Parenthood is not for the faint hearted. It is a life appointment and there is no control over the outcome. It’s an unconditional investment in the life of those entrusted to your nurture. It’s both rewarding and heartbreaking. There is no room for fear.
One of my Old Testament professors would be well along in a lecture, twisted with all sorts of theological nuances, when he would stop and say, “You realize, we’re swimming in shark infested waters, yes?” I loved that metaphor. I found lots of parallels between doing theology and parenthood. More often than not, parenthood was like swimming in shark infested waters. The boat had capsized and I was treading water, keeping the sharks at bay trying to protect my little cherubs floating along with me.
Jesus liked using the metaphor of growing seed:
The kingdom of God is as if someone would scatter seed on the ground, and would sleep and rise night and day, and the seed would sprout and grow, he does not know how.

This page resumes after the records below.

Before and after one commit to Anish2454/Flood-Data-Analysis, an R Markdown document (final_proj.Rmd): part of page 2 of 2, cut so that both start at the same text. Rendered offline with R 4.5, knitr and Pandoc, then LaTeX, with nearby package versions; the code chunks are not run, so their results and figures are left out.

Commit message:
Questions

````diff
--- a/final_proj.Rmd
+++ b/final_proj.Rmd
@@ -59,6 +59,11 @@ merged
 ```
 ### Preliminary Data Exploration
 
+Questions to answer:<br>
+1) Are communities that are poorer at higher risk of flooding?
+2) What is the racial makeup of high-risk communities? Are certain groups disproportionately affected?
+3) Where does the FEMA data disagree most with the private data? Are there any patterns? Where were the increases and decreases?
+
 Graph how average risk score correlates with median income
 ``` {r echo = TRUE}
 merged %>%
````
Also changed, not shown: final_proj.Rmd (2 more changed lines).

The earth produces of itself, first the stalk, then the head, then the full grain in the head. But when the grain is ripe, at once he goes in with his sickle, because the harvest has come (Mark 4:26-29).
He goes on to tell the parable of the mustard seed:

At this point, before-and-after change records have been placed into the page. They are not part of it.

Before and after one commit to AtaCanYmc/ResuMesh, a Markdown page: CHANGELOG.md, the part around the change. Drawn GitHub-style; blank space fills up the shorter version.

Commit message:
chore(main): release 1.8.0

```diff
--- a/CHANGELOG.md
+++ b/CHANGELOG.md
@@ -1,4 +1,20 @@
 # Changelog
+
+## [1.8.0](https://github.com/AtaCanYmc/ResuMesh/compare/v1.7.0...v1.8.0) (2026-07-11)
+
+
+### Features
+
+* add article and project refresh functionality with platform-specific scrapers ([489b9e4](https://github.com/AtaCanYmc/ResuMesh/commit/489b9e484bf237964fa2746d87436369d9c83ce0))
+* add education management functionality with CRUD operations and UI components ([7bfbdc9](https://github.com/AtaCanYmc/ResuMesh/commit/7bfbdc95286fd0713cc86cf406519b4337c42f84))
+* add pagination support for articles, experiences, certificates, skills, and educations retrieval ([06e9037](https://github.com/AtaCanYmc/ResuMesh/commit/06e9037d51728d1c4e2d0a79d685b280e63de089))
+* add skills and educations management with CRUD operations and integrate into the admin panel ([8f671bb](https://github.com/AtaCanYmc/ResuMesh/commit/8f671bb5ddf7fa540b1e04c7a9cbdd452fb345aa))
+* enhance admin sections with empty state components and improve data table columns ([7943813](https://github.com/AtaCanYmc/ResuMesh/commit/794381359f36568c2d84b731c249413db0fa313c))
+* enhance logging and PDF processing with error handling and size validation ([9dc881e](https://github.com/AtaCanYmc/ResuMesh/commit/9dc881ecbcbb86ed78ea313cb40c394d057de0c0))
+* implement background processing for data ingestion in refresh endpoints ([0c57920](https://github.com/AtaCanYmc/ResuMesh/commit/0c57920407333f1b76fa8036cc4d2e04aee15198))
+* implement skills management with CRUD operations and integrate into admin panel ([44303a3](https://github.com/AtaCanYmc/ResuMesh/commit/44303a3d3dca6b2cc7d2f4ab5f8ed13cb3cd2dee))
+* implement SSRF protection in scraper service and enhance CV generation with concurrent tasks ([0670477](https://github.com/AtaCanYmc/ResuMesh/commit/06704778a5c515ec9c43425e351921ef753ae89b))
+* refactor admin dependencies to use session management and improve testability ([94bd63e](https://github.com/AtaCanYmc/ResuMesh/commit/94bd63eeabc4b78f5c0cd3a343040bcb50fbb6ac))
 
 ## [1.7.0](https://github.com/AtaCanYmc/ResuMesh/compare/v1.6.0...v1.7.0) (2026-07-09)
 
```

With what can we compare the kingdom of God, or what parable will we use for it? It is like a mustard seed, which, when sown upon the ground, is the smallest of all the seeds on earth; yet when it is sown it grows up and becomes the greatest of all shrubs, and puts forth large branches, so that the birds of the air can make nests in its shade (Mark 4:30-32).
I see something really interesting in these two passages that may give us some insight into parenting and life in general. What stands out to me in both of these passages is that there isn’t some grand farm plan, where seeds are planted in neat and straight furrows with an elaborate irrigation system to maximize growing. It’s like the seeds are just tossed out and left to do as they will with no special tending. These seeds aren’t genetically modified, planted in enriched soil, sprayed with the pesticides, watered or weeded. They’re scattered and left to grow.
In both stories, the plants thrive.
Now this isn’t to say we take these metaphors literally and neglect our children. Metaphors are figures of speech used to illustrate abstract ideas. They are not to be taken literally. But we can draw some parenting principles.
The seeds being scattered aren’t necessarily identified. The essence of the passage in Greek (the original language in which these passages were written) is that these are just seeds. They aren’t identified and it’s like they’re tossed out and who knows if they’ll grow or not. Mustard seeds are the other seeds to which Jesus refers. They are very small, seemingly insignificant, but quite invasive. They grow just about anywhere and will take over a field over time.
I think the lives of our children are like those seeds. Each child is unique and has his or her own geminating process. It’s like watching the plant sprout and guess what it might possibly be. Yes, you can tend it and nurture it and give it a great environment in which to thrive, but other than that, everything else is out of your control.
Our spiritual lives are like that too. We need to grow where we’re planted. It’s not the environment that gives the plant significance, but what’s hidden in the seeds and fruit of that plant. A parent doesn’t know what’s in store for their child. They can only nurture their child to grow into the person they are.
There’s a great deal of fearlessness that goes into parenting. That’s not to say a parent won’t worry or wonder or want what’s best for their child. It’s just that there are no guarantees about any of it. It comes down to entrusting that child into the care and grace and love of God. Fearlessness allows space for that their hidden little personality will emerge, that they will find meaning and purpose in their life, and they will thrive in the safety of a family or community.
Many will be celebrating Father’s Day here in the United States. The fearless father looks beneath the surface of their children’s lives and sees the good that may not be readily apparent. Where fear seeks to control and coerce certitude, fearlessness let’s go of the control and coercion. God’s purposes, though hidden and what might seem as insignificant, are still present. Jesus calls on us to have more patience with and respect for failure, hiddenness, and insignificance. Fearless fathers learn to see their children through the eyes of God.
The picture is of my fearless son and daughter-in-law and precious granddaughters!